I somewhat agree that it isn't the amount of Batman screentime which makes Batman Returns less of a Batman movie; it's the lack of focus on Bruce/Batman in terms of the story.
The thing is there is a lot of focus on Bruce/Batman in terms of the story. To understand what I mean though you must first understand the cinematic language that Batman Returns speaks in; German Expressionism. Just because it doesn't "focus" on those characters in more conventional terms doesn't mean that it's not there. It just means that it likely went over your head.
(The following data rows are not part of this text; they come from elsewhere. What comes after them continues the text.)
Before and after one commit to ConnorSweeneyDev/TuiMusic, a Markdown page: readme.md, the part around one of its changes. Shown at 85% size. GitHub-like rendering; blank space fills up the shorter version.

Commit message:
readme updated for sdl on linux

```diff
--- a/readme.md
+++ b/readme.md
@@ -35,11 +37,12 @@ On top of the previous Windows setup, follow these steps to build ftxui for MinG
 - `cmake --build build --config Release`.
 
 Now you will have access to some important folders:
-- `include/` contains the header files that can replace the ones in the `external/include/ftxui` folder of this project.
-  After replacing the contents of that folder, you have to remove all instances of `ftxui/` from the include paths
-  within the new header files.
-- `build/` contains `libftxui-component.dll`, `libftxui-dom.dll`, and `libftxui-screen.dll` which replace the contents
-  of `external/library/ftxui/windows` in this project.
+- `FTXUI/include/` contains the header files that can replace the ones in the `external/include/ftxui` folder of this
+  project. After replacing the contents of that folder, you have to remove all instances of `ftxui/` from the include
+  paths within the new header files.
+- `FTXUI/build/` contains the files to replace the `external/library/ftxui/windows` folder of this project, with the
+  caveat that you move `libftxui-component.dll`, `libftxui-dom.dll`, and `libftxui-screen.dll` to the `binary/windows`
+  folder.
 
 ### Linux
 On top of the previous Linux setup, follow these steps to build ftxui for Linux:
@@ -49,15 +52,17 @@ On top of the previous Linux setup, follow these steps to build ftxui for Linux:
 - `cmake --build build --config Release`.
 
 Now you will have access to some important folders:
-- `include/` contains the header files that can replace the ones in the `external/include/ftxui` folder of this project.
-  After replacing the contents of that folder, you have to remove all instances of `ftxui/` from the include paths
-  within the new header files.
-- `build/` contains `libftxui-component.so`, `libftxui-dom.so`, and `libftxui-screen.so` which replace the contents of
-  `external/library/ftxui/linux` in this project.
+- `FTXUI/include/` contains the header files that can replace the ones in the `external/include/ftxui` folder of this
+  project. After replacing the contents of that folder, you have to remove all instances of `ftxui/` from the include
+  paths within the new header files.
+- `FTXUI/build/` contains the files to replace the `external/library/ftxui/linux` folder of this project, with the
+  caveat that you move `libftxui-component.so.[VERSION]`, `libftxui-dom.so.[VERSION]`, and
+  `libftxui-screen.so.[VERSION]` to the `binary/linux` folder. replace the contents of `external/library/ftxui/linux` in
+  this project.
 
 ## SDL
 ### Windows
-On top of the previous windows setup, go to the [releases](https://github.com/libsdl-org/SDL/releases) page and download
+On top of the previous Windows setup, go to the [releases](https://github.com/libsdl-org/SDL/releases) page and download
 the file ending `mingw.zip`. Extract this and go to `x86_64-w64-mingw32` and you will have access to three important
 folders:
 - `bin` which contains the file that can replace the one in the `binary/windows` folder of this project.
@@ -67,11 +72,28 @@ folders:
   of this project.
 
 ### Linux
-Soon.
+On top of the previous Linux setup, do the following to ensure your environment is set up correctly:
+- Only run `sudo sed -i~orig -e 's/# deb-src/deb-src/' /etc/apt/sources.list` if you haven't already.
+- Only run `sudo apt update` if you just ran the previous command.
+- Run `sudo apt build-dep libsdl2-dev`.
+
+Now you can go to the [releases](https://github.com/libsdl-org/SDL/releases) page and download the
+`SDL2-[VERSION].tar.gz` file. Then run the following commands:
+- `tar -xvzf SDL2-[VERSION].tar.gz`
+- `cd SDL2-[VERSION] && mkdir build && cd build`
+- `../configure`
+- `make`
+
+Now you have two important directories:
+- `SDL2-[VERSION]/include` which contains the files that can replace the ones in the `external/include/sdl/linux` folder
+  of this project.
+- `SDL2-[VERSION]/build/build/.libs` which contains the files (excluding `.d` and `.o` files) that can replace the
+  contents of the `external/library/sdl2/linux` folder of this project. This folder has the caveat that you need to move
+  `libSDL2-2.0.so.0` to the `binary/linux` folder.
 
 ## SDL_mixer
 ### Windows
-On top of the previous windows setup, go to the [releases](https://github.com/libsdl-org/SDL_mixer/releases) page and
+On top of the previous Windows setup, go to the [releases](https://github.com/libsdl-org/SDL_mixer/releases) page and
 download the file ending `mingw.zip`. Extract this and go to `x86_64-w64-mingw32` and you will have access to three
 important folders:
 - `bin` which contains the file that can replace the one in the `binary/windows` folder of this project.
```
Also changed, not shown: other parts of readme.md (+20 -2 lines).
Eh, I don't think anything went over my head, and I do understand what you're saying. In Burton's Batman films, Bruce/Batman doesn't play the kind of "in your face" role that Bale's Bruce/Batman does in the TDKT. Also, Bruce's story arc isn't really explicitly stated or as on-the-nose as it was in each of the Nolan films.
However, I'd argue that the Bruce Wayne story arc and characterization in Batman 1989 was better and came across more clearly as the focus of the film, in spite of his limited dialogue and the Joker arc playing a huge role throughout the film. We were able to peel back the layers of Bruce in B89 through the dialogue of other characters and with that brief flashback. IMO, the focus on the character in B89 was a triumph in how to deliver a non-traditional origin story of a superhero (the opposite of what we saw in Batman Begins), whilst still completely capturing the essence of the character and hitting all the necessary beats.
In terms of your indication that Batman Returns does have the proper focus on Bruce/Batman, but in a German Expressionistic manner -- which communicates inner experiences/emotions through external means/objects (the villains) -- it is an analysis that works, to some extent. How successfully? That's up for interpretation, but the focus on the trio of villains -- Schrek, Penguin, Catwoman -- went a little overboard for my tastes. While some like yourself may be perfectly content with the understated, subjective focus on Batman in the film (and overall lack of attention), I can understand why others might not be.
Also, the most common criticism of BR from Batman fans is that it's a great Tim Burton movie/story, but not the greatest Batman film. That's something I can understand and even agree with.
... You mean "crazy" in a good way, right?
This I can agree with though it is still just a matter of preference. I'm sure there are people out there who find a haunted and "trapped in the abyss of his own soul" Batman arc like the one in Returns more appealing. Especially since it's ground that isn't often explored with the character in most media.
Yup. It wasn't really explored enough in Batman Returns, if you ask me.
I was satisfied with the way it was executed myself.
One thing about Batman Returns. It may not be the greatest Batman film but it's certainly one of the boldest along with The Dark Knight Rises. Only differences between the two for me is that I actually rewatch BR every now and then but can't find myself to rewatch TDKR at all. TDKR is definitely my least favorite Batman film so far without question.